It is only right that a violinist like Julia Fischer play this work, a conductor like Yakov Kreizberg conduct it, and an orchestra like the Munich Philharmonic play it – because in these hands the work has every opportunity to shine. In lesser hands it would merely reinforce the modest opinions many listeners have of it.
Dvořák, Violin Concerto, "Dumky" Trio, Isabelle Faust (Queyras, Melnikov) / Prague Philharmonic / Belohlavek
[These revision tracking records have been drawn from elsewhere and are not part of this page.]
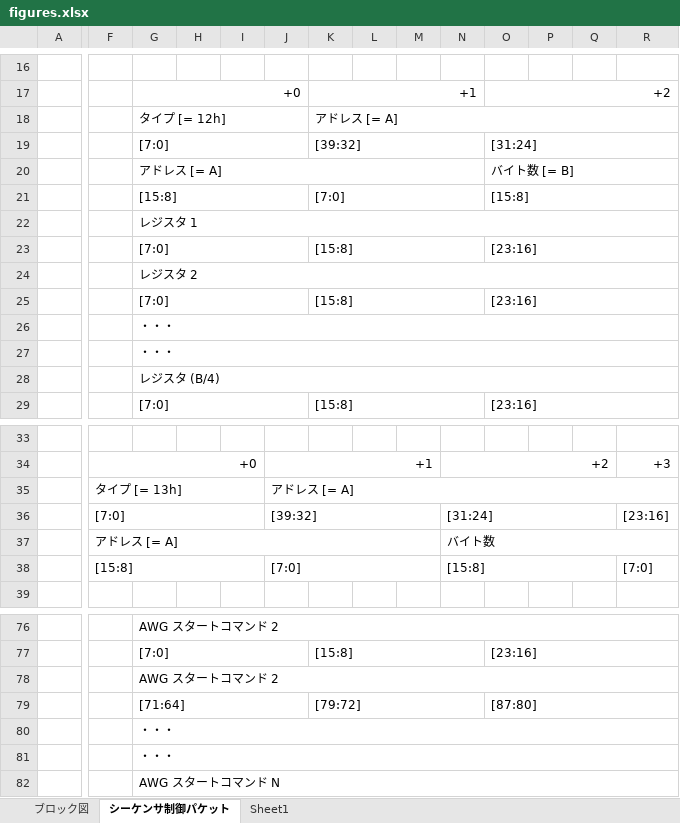
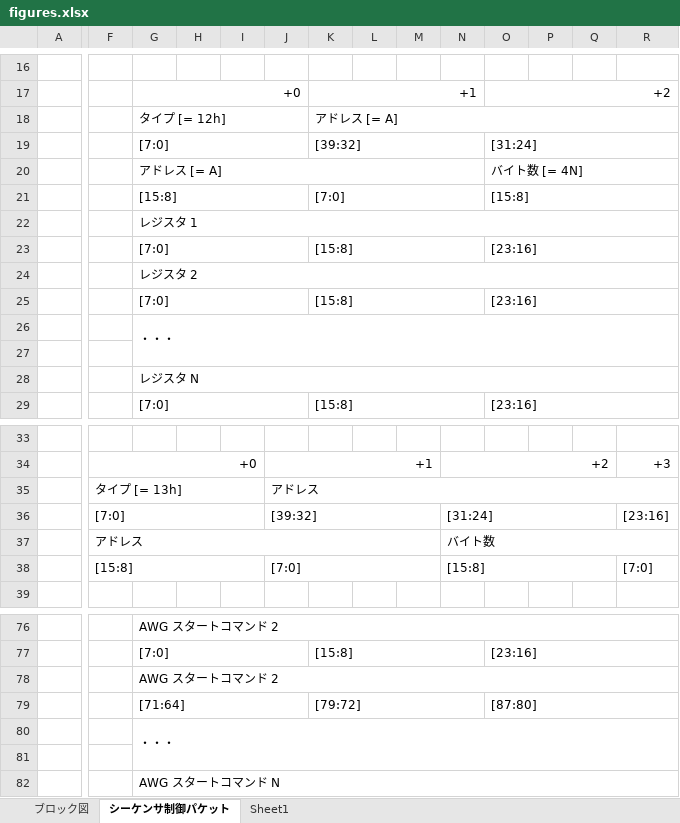
Before and after one commit to e-trees/e7awg_sw, an Excel workbook: manuals/sequencer_figures/figures.xlsx, sheet シーケンサ制御パケット, drawn as a sheet; only a part is shown, gaps mark what is left out; values as stored, in another font and other column widths than the file's, no cell formats; charts and pictures not drawn; removed rows and columns are numbered as before the commit, all else as after; rows hold the shown columns only; the diff names each change by its address in the sheet, - before the commit and + after, or states it on an @@ line.

```diff
--- a/manuals/sequencer_figures/figures.xlsx (sheet シーケンサ制御パケット)
+++ b/manuals/sequencer_figures/figures.xlsx (sheet シーケンサ制御パケット)
-O20: バイト数 [= B]
+O20: バイト数 [= 4N]
-G26:V26 merged
+G26:V27 merged
-G27: ・・・
+G27: (empty)
-G27:V27 merged
-row 28:  |  | レジスタ (B/4)
+row 28:  |  | レジスタ N
-J35: アドレス [= A]
+J35: アドレス
-F37: アドレス [= A]
+F37: アドレス
-G80:AL80 merged
+G80:AL81 merged
-G81: ・・・
+G81: (empty)
-G81:AL81 merged
```
Also changed, not shown: cell formats, manuals/figures/figures.xlsx, 20 other files.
That was, incidentally, exactly what happened. Explosive, with plenty enthusiasm and undeterred by individual mistakes, the orchestra followed Kreizberg (whose brother had been much in Munich, recently) into the score while Mlle. Fischer executed her part with the expected skill and grace. With subtle tension – especially in the lyrical parts of the Adagio – with elegance and filigree playing she turned the concerto, Cinderella-like, from musical pumpkin into vehicle worthy of a princess. At least for 35 minutes. The Finale especially, Brahmsian in its bohemian folkish rhythm and melody, is a firework of color and exuberance. Who could care about accusations of the work lacking depth when faced with something quite so enjoyable? Julia Fischer’s Paganini encores – Caprices no.10 and 2 – were not much more than glorified finger exercises, the latter, in b-minor, at least with musical merit.
Tchaikovsky, Manfred Symphony, Symphonic Poems, Russian National Orchestra / Michail Pletnev
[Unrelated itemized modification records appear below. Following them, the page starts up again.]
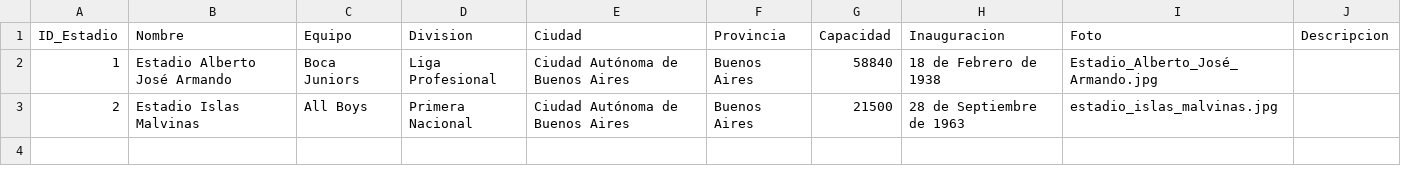
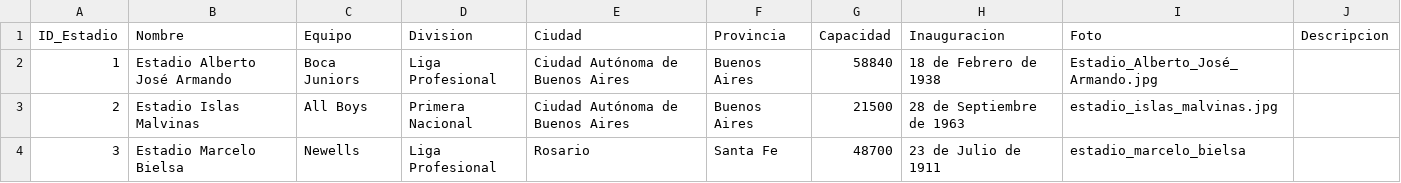
Before and after one commit to futbol-argentino/futbol-argentino, a CSV file: Estadios.csv, drawn as a sheet.

Commit message:
Add files via upload

```diff
--- a/Estadios.csv
+++ b/Estadios.csv
@@ -3 +3,2 @@ ID_Estadio,Nombre,Equipo,Division,Ciudad,Provincia,Capacidad,Inauguracion,Foto,D
 2,Estadio Islas Malvinas,All Boys,Primera Nacional,Ciudad Autónoma de Buenos Aires,Buenos Aires,21500,28 de Septiembre de 1963,estadio_islas_malvinas.jpg,
+3,Estadio Marcelo Bielsa,Newells,Liga Profesional,Rosario,Santa Fe,48700,23 de Julio de 1911,estadio_marcelo_bielsa,
```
Bass clarinets and bassoons get their 15 minutes of fame in Tchaikovsky’s Manfred Symphony – Tchaikovsky’s fifth, had he included it in his canon of symphonies. While the Dvořák concerto may be well served by a good interpretation alone, the Manfred Symphony, though easy enough on the ears, is a more demanding work. It can baffle even as it delights – incomprehension does not bar enjoyment. It is good to know Byron’s dramatic poem that Tchaikovsky puts into music – and how. But the Manfred Symphony could also be taken as absolute music – a four movement symphonic work, strange and phantastical.
If so, the third movement Pastorale would surely raise the fewest question marks: It’s a beautiful and dainty affair, undermined only (and not much) by the Manfred theme that rears its head and the bells that till as if to remind that the carefree episode will come to a grim end, soon. The fourth movement was perfectly musical mayhem and positive chaos under Kreizberg. How better to depict a civilized hell than Tchaikovsky does here? And yet the question comes up: ‘Wouldn’t it be hell, indeed, if music could only sound like this?’
Winds and horns contributed faultlessly to an concentrated but not very aromatic performance that had greater individual moments than it offered a great whole.